Hitting Critical Mass
U-Gas shows the possibilities of a small-scale foodservice commissary.
As legend has it, the commissary at U-Gas Inc. was born six years ago with a challenge from company founder Paul Taylor: Let’s open a commissary and make a good sandwich.
The company had been supplied with sandwiches from a third party. But unhappy with the product quality, U-Gas hired two deli managers from a local grocery chain to develop a sandwich program from scratch. “We started off with two ladies doing it themselves, making and delivering it, going to stores and ordering what they needed,” says Curtis Springer, director of foodservice for the St. Louis-based chain.
The commissary initially filled 1,000 square feet of a strip mall in Arnold, Mo. As foodservice sales grew, so did the facility, absorbing an 800-square-foot space next door. Around this time, U-Gas opened the restaurant GiGi’s Fresh Café at one of its sites, and from there a foodservice program—GiGi’s Café Express, featuring sandwiches, wraps and salads—was born.
Its point of differentiation? Freshness. “We’re all fresh product,” Springer says. “We make everything from scratch, we crack our eggs every morning, cook turkeys, beef and chicken fresh, and cook everything each day. Everything’s made from fresh ingredients and never frozen.”
This past February, U-Gas went big time, expanding into an 11,000-square-foot commissary staffed by 35 production workers, four managers, three sanitation workers, a quality-control technician and three drivers. The venue cranks out sandwiches, fried foods, ravioli, potato chips, fruit cups, yogurt, salads, car snacks … “You name it, we make it,” Springer says.
The dissatisfied retailer that takes control of its own destiny and product is a common foodservice narrative. What’s different here is U-Gas’ size: 19 sites. This immediately begs the question: Can a chain of this rank truly realize a return on its investment?
“At the threshold of 10 to 15 stores, you’re really dancing around it to make it work,” says Deborah Holand, president of Food Sense Inc. and a consulting partner in b2b Solutions LLC, Lake Forest, Ill. As store count increases, a commissary becomes more doable, she says, but it requires several factors: short distances between sites, an established distribution chain and robust foodservice sales.
“Fifty stores makes more sense to have their own commissary than if there are only 20 stores, because you can spread the costs out,” concurs Tim Powell, principal at Technomic Inc., Chicago. “And not every c-store [justifies it]. You will have different consumers and different stores that may not want turkey sandwiches; they might just want roller grill.
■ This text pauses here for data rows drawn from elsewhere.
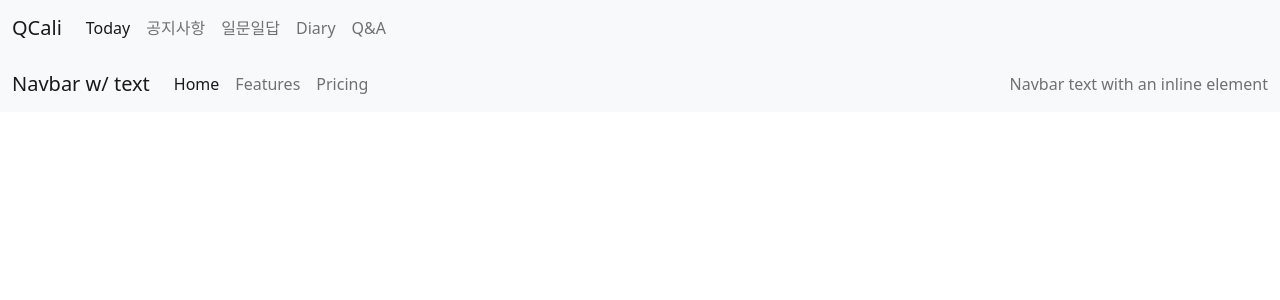
Repository: izuiw/team
Page: http://localhost/qCali/WEB-INF/views/main/header.jsp
An editor plug-in stored every save of this project. The page is shown before and after the next save, followed by the edit.
The browser window is 1280 px wide. The pictures show the whole page.
The page is served by Tomcat 9. Nobody is signed in. Other server files are loaded and not shown. The template is opened directly, without the code that normally fills it, so the values that code supplies are empty.

Above is the page before, as saved 2022-04-29 07:04:18.

### qCali/src/main/webapp/WEB-INF/views/main/header.jsp
<%@ page language="java" contentType="text/html; charset=UTF-8"
    pageEncoding="UTF-8"%>
<%@ taglib prefix="c" uri="http://java.sun.com/jsp/jstl/core"%>

<!DOCTYPE html>
<html>
<head>
<meta charset="UTF-8">
<title>MenuBar</title>
<link href="https://cdn.jsdelivr.net/npm/bootstrap@5.1.3/dist/css/bootstrap.min.css" rel="stylesheet" integrity="sha384-1BmE4kWBq78iYhFldvKuhfTAU6auU8tT94WrHftjDbrCEXSU1oBoqyl2QvZ6jIW3" crossorigin="anonymous">

</head>
<body>
	<nav class="navbar navbar-expand-lg navbar-light bg-light">
		<div class="container-fluid">
			<a class="navbar-brand" href="${pageContext.request.contextPath }/main">QCali</a>
			<button class="navbar-toggler" type="button"
				data-bs-toggle="collapse" data-bs-target="#navbarNavAltMarkup"
				aria-controls="navbarNavAltMarkup" aria-expanded="false"
				aria-label="Toggle navigation">
				<span class="navbar-toggler-icon"></span>
			</button>
			<div class="collapse navbar-collapse" id="navbarNavAltMarkup">
				<div class="navbar-nav">
					<a class="nav-link active" aria-current="page" href="#">Today</a>
					 <a class="nav-link" href="${pageContext.request.contextPath }/notice/list">공지사항</a>
					 <a class="nav-link" href="${pageContext.request.contextPath }/board/list">일문일답</a>
					 <a class="nav-link" href="#">Diary</a>
					 <a class="nav-link" href="${pagetContext.request.contextPath }/qna/list">Q&A</a>
					<span class="navbar-text">
      				<c:if test="${!empty memberLogin }">
      					${memberLogin.memberNickname }
      				<a class="nav-link" href="${pageContext.request.contextPath }/member/logout">로그아웃</a>
      				</c:if>
      				</span>

				</div>
			</div>
		</div>
	</nav>

	<nav class="navbar navbar-expand-lg navbar-light bg-light">
  <div class="container-fluid">
    <a class="navbar-brand" href="#">Navbar w/ text</a>
    <button class="navbar-toggler" type="button" data-bs-toggle="collapse" data-bs-target="#navbarText" aria-controls="navbarText" aria-expanded="false" aria-label="Toggle navigation">
      <span class="navbar-toggler-icon"></span>
    </button>
    <div class="collapse navbar-collapse" id="navbarText">
      <ul class="navbar-nav me-auto mb-2 mb-lg-0">
        <li class="nav-item">
          <a class="nav-link active" aria-current="page" href="#">Home</a>
        </li>
        <li class="nav-item">
          <a class="nav-link" href="#">Features</a>
        </li>
        <li class="nav-item">
          <a class="nav-link" href="#">Pricing</a>
        </li>
      </ul>
      <span class="navbar-text">
        Navbar text with an inline element
      </span>
    </div>
  </div>
</nav>


<script src="https://cdn.jsdelivr.net/npm/bootstrap@5.1.3/dist/js/bootstrap.bundle.min.js" integrity="sha384-ka7Sk0Gln4gmtz2MlQnikT1wXgYsOg+OMhuP+IlRH9sENBO0LRn5q+8nbTov4+1p" crossorigin="anonymous"></script>
</body>
</body>
</html>

After the next save:
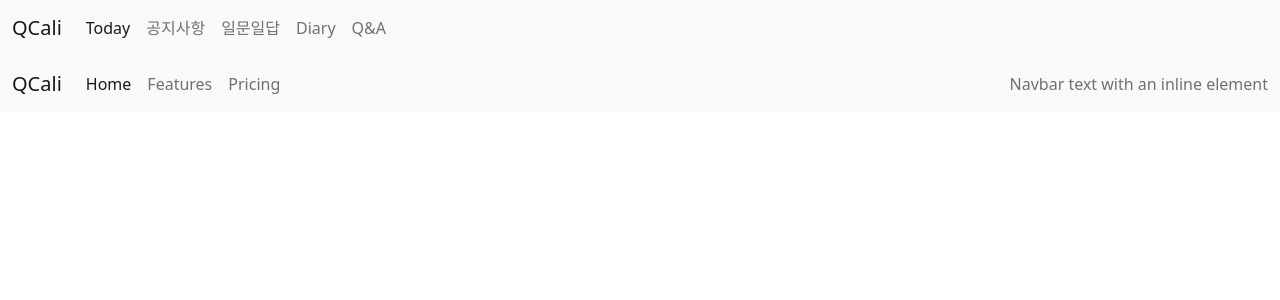
Saved 17 s later.
--- a/qCali/src/main/webapp/WEB-INF/views/main/header.jsp
+++ b/qCali/src/main/webapp/WEB-INF/views/main/header.jsp
@@ -41,7 +41,7 @@
 
 	<nav class="navbar navbar-expand-lg navbar-light bg-light">
   <div class="container-fluid">
-    <a class="navbar-brand" href="#">Navbar w/ text</a>
+			<a class="navbar-brand" href="${pageContext.request.contextPath }/main">QCali</a>
     <button class="navbar-toggler" type="button" data-bs-toggle="collapse" data-bs-target="#navbarText" aria-controls="navbarText" aria-expanded="false" aria-label="Toggle navigation">
       <span class="navbar-toggler-icon"></span>
     </button>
It’s not one size fits all.”
For U-Gas, the commissary has not been a home run—yet. “The ROI has been very challenging,” Springer admits, declining to share the exact investment but saying it was in the “high six figures.” “It has taken us a while to get there.”
While U-Gas is turning a profit in its foodservice program, the commissary has taken longer because it guarantees product to the stores. To hasten the math, the chain recently consolidated from multiple food suppliers to only one—St. Louis-based Kuna Foodservice—which trimmed food costs by 20%.